So at any speed maximising the force at that speed comes from gearing it to running at maximum power.
Yes, but it also runs at constant torque as well as constant power.
Therefore with cvt maximum force across speed range comes from running at maximum power continuously and infinitely variably change gearing. This provides maximum torque to the wheels or linear force to sled tracks
Since engine power and torque are constant, the remaining variable is the clutch.
It changes clutch ratio which multiplies wheel torque, but the power does not change. The trick with a CVT is to tune the shape of the clutch shift curve for acceleration and/or top end.
A load cell dyno'd 800 hp engine in a small lightweight car with skinny tyres never produces 800hp in the car.
Excellent observation. No matter how much torque or horsepower is seen on a dyno, the actual horsepower delivered to the track will depend on grip and traction. Wheelspin indicates the upper limit has been reached; more power does no good whatsoever.
I also prefer to calculate atmospheric parameters from the inputs of temp, humidity and absolute pressure (barometer.)
Using those atmospheric parameters we can calculate absolute air density at any altitude or temperature; in fact the data logger can compute and display absolute air density.
We also predict the percent power loss or gain, the fuel enrichment change needed and air drag.
Carry on, I'm entertained by the snowmobile example since as it was a passion and vocation of mine for a almost two decades. When you get to the part about the track driver/track interface and track hysteresis as knobs to turn to go faster, I might come out to play.
Snowmobile racing now consists of drag, oval track, snocross and cross country racing using both two stroke and four stroke engines. The sleds are computer tuned, fuel injected, and some are turbocharged.
Drag sleds now produce almost 1000 horsepower which cannot be put down to the ice. We use on-board computer programs to control boost so as to maintain traction.

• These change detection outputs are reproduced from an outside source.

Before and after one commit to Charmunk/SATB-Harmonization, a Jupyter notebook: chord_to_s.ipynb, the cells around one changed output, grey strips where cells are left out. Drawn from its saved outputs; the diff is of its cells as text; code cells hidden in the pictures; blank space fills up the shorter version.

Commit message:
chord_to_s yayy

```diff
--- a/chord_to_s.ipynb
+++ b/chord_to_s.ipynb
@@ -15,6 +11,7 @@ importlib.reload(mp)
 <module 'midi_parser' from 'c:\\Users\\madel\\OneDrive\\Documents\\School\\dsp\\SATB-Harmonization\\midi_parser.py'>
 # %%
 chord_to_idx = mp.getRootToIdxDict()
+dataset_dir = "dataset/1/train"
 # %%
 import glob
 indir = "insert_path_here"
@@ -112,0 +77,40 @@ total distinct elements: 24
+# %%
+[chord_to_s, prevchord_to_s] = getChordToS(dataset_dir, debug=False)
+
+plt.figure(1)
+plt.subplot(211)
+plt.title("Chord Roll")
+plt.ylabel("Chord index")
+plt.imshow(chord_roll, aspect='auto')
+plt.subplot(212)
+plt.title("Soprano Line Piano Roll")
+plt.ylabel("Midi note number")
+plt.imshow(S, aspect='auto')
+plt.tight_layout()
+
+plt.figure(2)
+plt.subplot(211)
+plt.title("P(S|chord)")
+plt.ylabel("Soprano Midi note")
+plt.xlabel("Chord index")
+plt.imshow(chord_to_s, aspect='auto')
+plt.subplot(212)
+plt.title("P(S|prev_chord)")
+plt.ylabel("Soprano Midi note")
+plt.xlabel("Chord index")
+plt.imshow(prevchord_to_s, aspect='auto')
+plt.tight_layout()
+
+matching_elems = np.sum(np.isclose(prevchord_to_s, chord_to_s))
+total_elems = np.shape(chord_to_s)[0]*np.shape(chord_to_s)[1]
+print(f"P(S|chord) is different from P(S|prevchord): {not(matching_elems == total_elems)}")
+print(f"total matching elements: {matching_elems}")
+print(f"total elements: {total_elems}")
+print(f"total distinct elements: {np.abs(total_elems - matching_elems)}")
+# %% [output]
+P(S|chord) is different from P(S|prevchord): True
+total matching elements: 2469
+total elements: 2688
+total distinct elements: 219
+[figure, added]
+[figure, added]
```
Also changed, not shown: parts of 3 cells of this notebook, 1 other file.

Belt slippage and track to ground slippage is measured as is acceleration and speed for every foot of track. But there is always more to learn.